**PROBLEM DETAILS**
Copy every line in the records below that contains the word "only".

PROVIDED RECORDS section start

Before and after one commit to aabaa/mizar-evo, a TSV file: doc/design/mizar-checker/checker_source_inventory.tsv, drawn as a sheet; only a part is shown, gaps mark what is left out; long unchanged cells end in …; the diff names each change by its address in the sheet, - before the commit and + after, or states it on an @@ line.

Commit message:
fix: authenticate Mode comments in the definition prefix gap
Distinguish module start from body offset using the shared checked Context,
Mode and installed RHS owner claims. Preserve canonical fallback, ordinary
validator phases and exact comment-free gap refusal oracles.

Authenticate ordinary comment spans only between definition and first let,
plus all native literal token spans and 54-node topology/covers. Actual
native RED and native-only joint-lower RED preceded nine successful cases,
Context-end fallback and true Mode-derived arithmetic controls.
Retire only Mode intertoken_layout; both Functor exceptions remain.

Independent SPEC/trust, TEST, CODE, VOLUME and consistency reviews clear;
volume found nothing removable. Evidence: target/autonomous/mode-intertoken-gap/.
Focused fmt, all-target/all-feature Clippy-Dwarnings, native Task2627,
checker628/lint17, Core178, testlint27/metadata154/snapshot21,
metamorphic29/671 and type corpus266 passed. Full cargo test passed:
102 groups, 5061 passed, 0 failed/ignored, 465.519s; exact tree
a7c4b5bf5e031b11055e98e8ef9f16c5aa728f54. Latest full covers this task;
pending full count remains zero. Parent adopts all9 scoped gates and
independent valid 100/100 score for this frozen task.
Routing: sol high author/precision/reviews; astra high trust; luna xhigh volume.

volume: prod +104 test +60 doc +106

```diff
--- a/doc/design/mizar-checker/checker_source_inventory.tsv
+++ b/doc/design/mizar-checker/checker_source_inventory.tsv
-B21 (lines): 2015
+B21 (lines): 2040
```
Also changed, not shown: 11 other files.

PROVIDED RECORDS section end
PROVIDED RECORDS section start

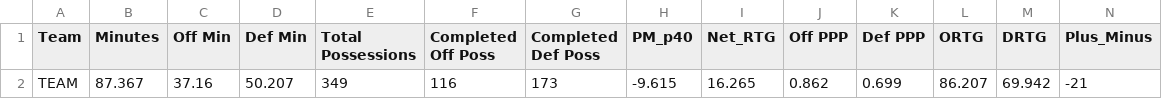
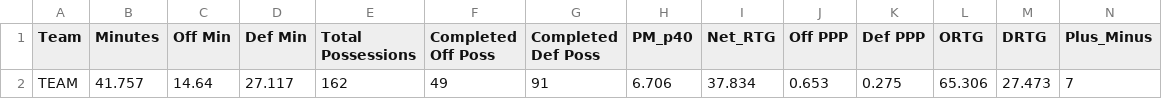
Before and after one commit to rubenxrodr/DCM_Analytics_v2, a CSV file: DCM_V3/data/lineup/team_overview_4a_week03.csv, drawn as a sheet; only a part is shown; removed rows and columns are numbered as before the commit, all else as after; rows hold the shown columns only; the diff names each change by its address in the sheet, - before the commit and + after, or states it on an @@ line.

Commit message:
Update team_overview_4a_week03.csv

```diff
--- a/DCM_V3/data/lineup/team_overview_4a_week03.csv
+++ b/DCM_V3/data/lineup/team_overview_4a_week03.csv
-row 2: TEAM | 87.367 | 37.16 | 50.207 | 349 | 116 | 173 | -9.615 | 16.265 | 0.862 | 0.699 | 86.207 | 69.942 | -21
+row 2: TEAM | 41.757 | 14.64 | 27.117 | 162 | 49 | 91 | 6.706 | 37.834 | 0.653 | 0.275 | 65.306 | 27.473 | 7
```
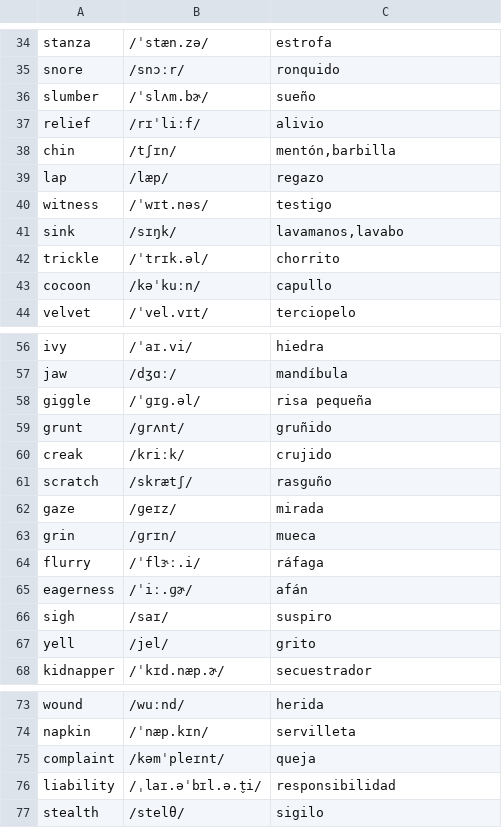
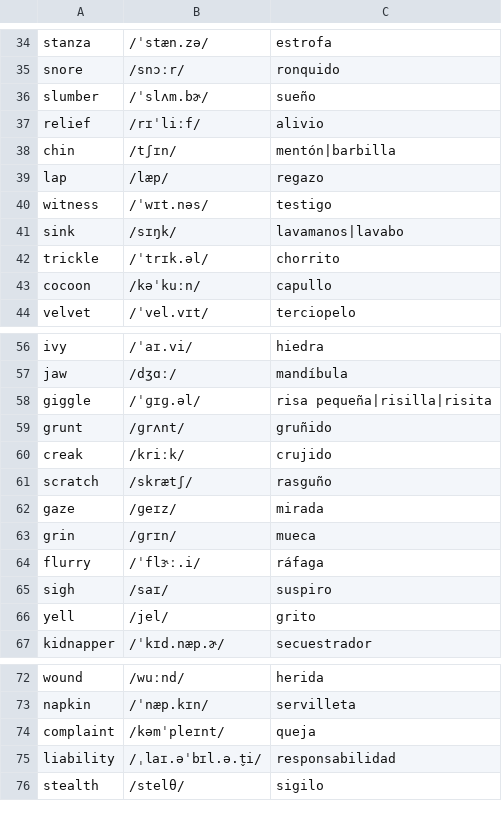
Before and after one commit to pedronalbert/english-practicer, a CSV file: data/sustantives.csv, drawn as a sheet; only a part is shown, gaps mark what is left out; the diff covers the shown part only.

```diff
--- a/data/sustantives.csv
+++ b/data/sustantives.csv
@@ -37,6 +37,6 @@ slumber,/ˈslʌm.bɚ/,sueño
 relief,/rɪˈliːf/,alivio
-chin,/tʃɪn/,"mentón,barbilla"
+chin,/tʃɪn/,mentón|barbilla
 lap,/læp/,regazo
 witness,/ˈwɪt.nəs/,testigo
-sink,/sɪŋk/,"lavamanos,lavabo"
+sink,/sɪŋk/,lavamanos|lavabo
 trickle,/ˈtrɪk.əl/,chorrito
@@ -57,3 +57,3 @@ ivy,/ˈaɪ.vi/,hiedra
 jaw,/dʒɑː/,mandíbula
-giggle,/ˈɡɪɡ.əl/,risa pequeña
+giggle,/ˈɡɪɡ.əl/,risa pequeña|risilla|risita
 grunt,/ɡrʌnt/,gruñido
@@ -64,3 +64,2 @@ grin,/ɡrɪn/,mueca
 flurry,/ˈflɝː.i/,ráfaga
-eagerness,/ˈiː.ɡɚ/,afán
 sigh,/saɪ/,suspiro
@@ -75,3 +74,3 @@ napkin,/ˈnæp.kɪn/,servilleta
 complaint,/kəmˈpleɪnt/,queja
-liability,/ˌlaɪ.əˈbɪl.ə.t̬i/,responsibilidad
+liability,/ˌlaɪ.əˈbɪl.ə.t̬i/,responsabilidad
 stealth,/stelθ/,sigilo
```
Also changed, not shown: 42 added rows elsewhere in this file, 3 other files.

PROVIDED RECORDS section end

**RESPONSE TO THE EXERCISE**
Before and after one commit to aabaa/mizar-evo, a TSV file: doc/design/mizar-checker/checker_source_inventory.tsv, drawn as a sheet; only a part is shown, gaps mark what is left out; long unchanged cells end in …; the diff names each change by its address in the sheet, - before the commit and + after, or states it on an @@ line.
Authenticate ordinary comment spans only between definition and first let,
native RED and native-only joint-lower RED preceded nine successful cases,
Retire only Mode intertoken_layout; both Functor exceptions remain.
Before and after one commit to rubenxrodr/DCM_Analytics_v2, a CSV file: DCM_V3/data/lineup/team_overview_4a_week03.csv, drawn as a sheet; only a part is shown; removed rows and columns are numbered as before the commit, all else as after; rows hold the shown columns only; the diff names each change by its address in the sheet, - before the commit and + after, or states it on an @@ line.
Before and after one commit to pedronalbert/english-practicer, a CSV file: data/sustantives.csv, drawn as a sheet; only a part is shown, gaps mark what is left out; the diff covers the shown part only.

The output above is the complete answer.